Does the world need a global one child policy?
[ 21/September/21 ]
- Does the world need a global one child policy?
Something very closely approximating it is required for those who choose to stay on earth long term.
- Can the world continue to support the increasing global population in the future?
- If we had a global child birth policy do you think it should be the same the world over? Or do you think more carbon producing countries like the US should have tighter restrictions than other countries such as Sweeden who produce far less CO2/person/year.
There are finite limits to the amount of energy we can deploy on this planet, and maintain ecosystems, so indefinite growth at a fixed exponent is not possible, and there are limits to the amount of people we can have on the planet with levels of technology and freedom and responsibility that those educated individuals would consider reasonable.
We do need to move away from a carbon based fossil fuel set of energy technologies.
We also need to use automated systems to deliver a high basic standard of living to every person on the planet.
We also need to deploy indefinite life extension to all who are interested in it, as it is actually required that most people have a reasonable probability of living with the long term consequences of their choices if we are to reach any sort of stability with any reasonable degrees of both freedom and security.
It is a very complex strategic topology we find ourselves in, and as yet very few individuals have a reasonable grasp of the major strategic threats, or the available mitigation strategies.
Central control is not a survivable strategy.
Nor is control by any set of elites.
The only class of strategies with a reasonable probability of long term survival involves genuine cooperation between all levels, classes and instances of agents.
Given the multiple levels of fundamental uncertainties present, the only strategic frameworks with any significant long term survival is one of diversity, at all levels, all classes of agent that are not actually an unreasonable threat to the existence of any other class of agent.
Fundamental cooperation is actually the only survivable game in town.
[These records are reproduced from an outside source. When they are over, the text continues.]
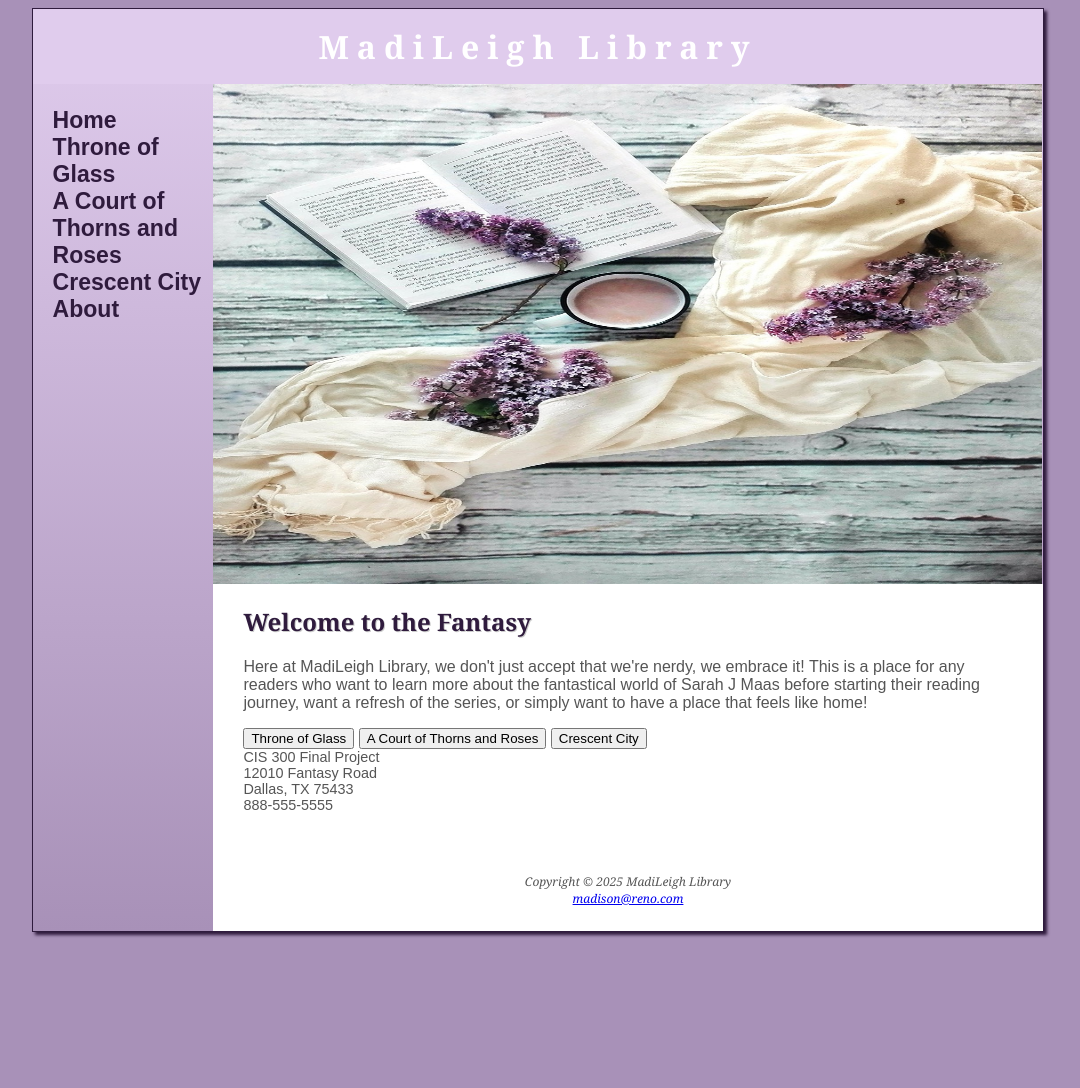
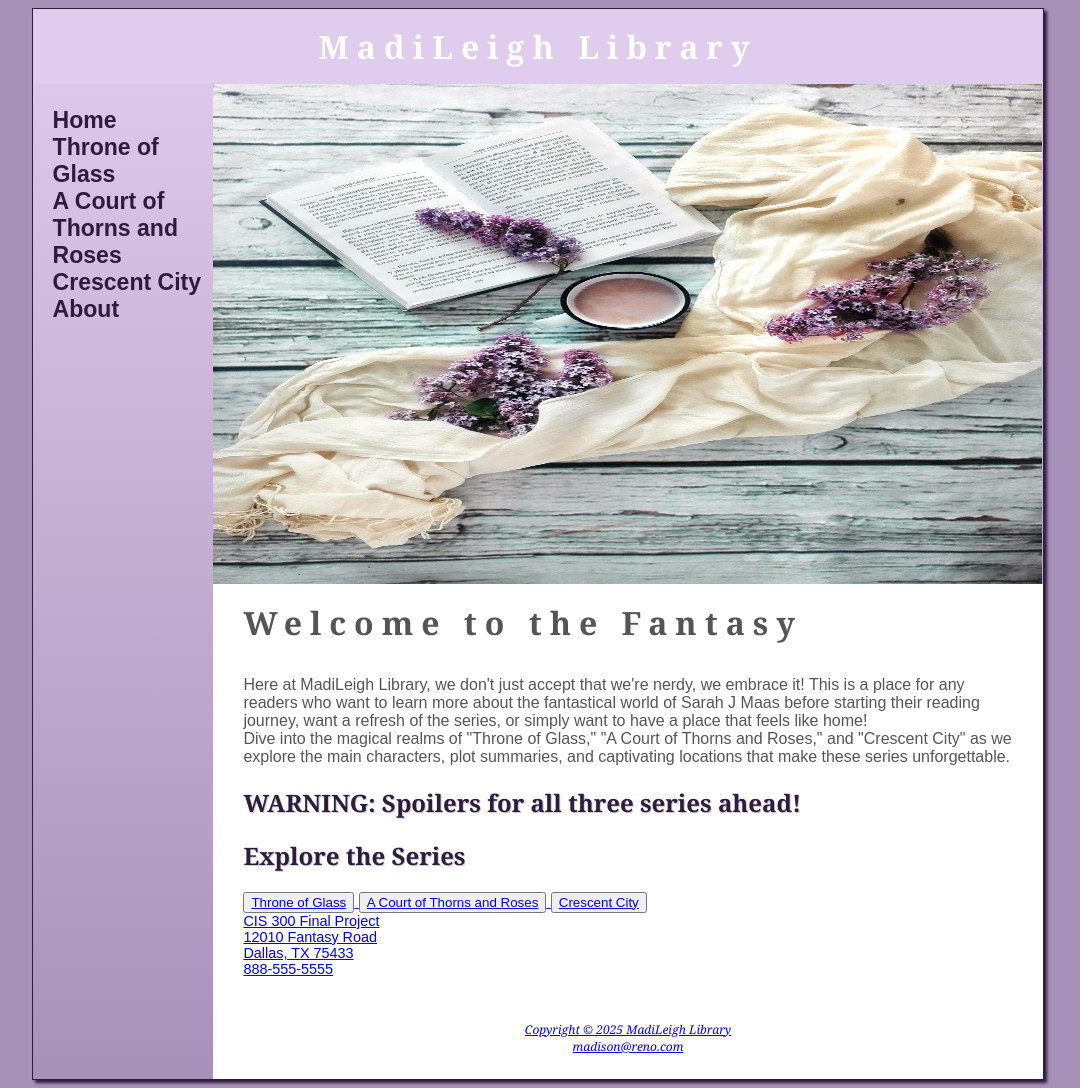
Before and after one commit to mlreno/CIS-Final-Project-, a plain HTML site: page index.html in a window 1280 px wide. Shown: the whole page, without its empty margins (102-1182 px from the left). Before the commit the page ends 940 px from the top, so only its background shows below. Drawn offline with Linux system fonts and the light colour scheme.

Commit message:
Update headings and fix button links in index.html

```diff
--- a/index.html
+++ b/index.html
@@ -27,26 +27,33 @@
 <div id="homehero" class="hero"></div>
 
 <main>
-    <h2>Welcome to the Fantasy</h2>
+    <h1>Welcome to the Fantasy</h1>
     <p>
 
         Here at MadiLeigh Library, we don't just accept that we're nerdy, we embrace it!
         This is a place for any readers who want to learn more about the fantastical world
         of Sarah J Maas before starting their reading journey, want a refresh of the series,
-        or simply want to have a place that feels like home!
-
+        or simply want to have a place that feels like home!<br>
+        Dive into the magical realms of "Throne of Glass," "A Court of Thorns and Roses," and "Crescent City"
+        as we explore the main characters, plot summaries, and captivating locations that make these series unforgettable.
     </p>
 
-    <button><href="tog.html">Throne of Glass</href></button>
-    <button><href="acotar.html">A Court of Thorns and Roses</href></button>
-    <button><href="cc.html">Crescent City</href></button>
+    <h2><strong>WARNING: Spoilers for all three series ahead!</strong></h2>
 
-   <br>
+    <h2>Explore the Series</h2>
+
+    <div>
+    <button><a href="tog.html">Throne of Glass</href></button>
+    <button><a href="acotar.html">A Court of Thorns and Roses</href></button>
+    <button><a href="cc.html">Crescent City</href></button>
+    </div>
+
+
     <div id="contact">
-        <span class=".resort">CIS 300 Final Project</span><br>
+        <span class=".contact">CIS 300 Final Project</span><br>
         12010 Fantasy Road<br>
         Dallas, TX 75433<br>
-        888-555-5555<br><br>
+        888-555-5555<br>
     </div>
 </main>
 <footer>
```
Provided fundamental cooperation is in place that gives a reasonable guarantee of life and liberty to all, then we can build survivable competitive systems on that base – but without such a base competitive systems necessarily self destruct eventually.
CO2 and global warming are essentially trivially easy to solve, once we have achieved a stable cooperative base between all levels of agents, and that is not a trivial problem, it necessarily involves eternal evolving ecosystems of cheat detection and mitigation systems; which are part of everyone’s responsibility.
- Do you think that a reduction in global population would have a direct effect on climate change?
Not necessarily – it is only one factor among many.
- Would you support a global one child policy?
The only way a general one child policy is supportable is if every individual has reasonable access to indefinite life extension, and all individuals have what they consider reasonable levels of security, available technology, and freedom. And that demands of everyone levels of responsibility commensurate with the levels of freedom claimed.
As explained above, it demands global cooperation between all levels, classes and instances of agents.
Nothing less than that actually has any reasonable probability of long term survival.
One needs to deeply understand how fundamental cooperation is to the emergence and survival of complexity at all levels of evolution. That is actually really complex strategic topologies based around long term survival in the face of fundamental uncertainty and eternal classes of emerging external threat. It is not a path for the faint hearted to explore. I have been exploring it for over 50 years, since the Cuban missile crisis, and it took some interesting turns once I completed undergraduate biochemistry in 1974 and realised that indefinite life extension was a realistically achievable thing (though extremely complex to actually implement at scale).
Solving climate change is easy once we deploy fully automated manufacturing on the moon, as launching mass from the moon to orbit does not require rocketry, it can be done with linear motors (O’Neill mass drivers), as there is no atmosphere to limit ground velocity. With sufficient mass in orbit, we can manage the amount of solar energy reaching the earth, and actually manage climate for stability, eliminating any risk of further ice ages or sea level change.
Large scale populations in orbit is possible in large O’Neill cylinders, encased within slowly rotating radiation shields built largely of unaltered rock.
Sources of nitrogen and hydrogen are issues, and they are solvable at scale on timeframes of decades.
So something approximating a one child policy is only supportable if there is general affluence for everyone, with degrees of freedom all consider reasonable, and that demands levels of responsibility from all, and freedom without responsibility necessarily eventually destroys the boundaries required to maintain that level of complexity. Very few people have much idea just how complex life in general, and humans in particular, actually is.
This is a very complex problem space.
Any attempt to over simplify it will of necessity lead to destruction.
The strong evolutionary pressures present to produce brains that simplify complexity is actually one of the greatest threats we face.
There do in fact seem (beyond any shadow of reasonable doubt) to exist classes of complexity that are irreducibly complex. No set of fixed rules can be used to navigate such complex systems. Eternal exploration of eternal novelty is actually the only class of strategies with any significant long term survival probability. Fundamental cooperation is required to sustain such novelty (eternally). And that is complex, as it requires eternal exploration of mechanisms to identify and mitigate any and all levels and instances of cheating on the cooperative.
Current overly simplistic competitive economic and political systems are not survivable long term.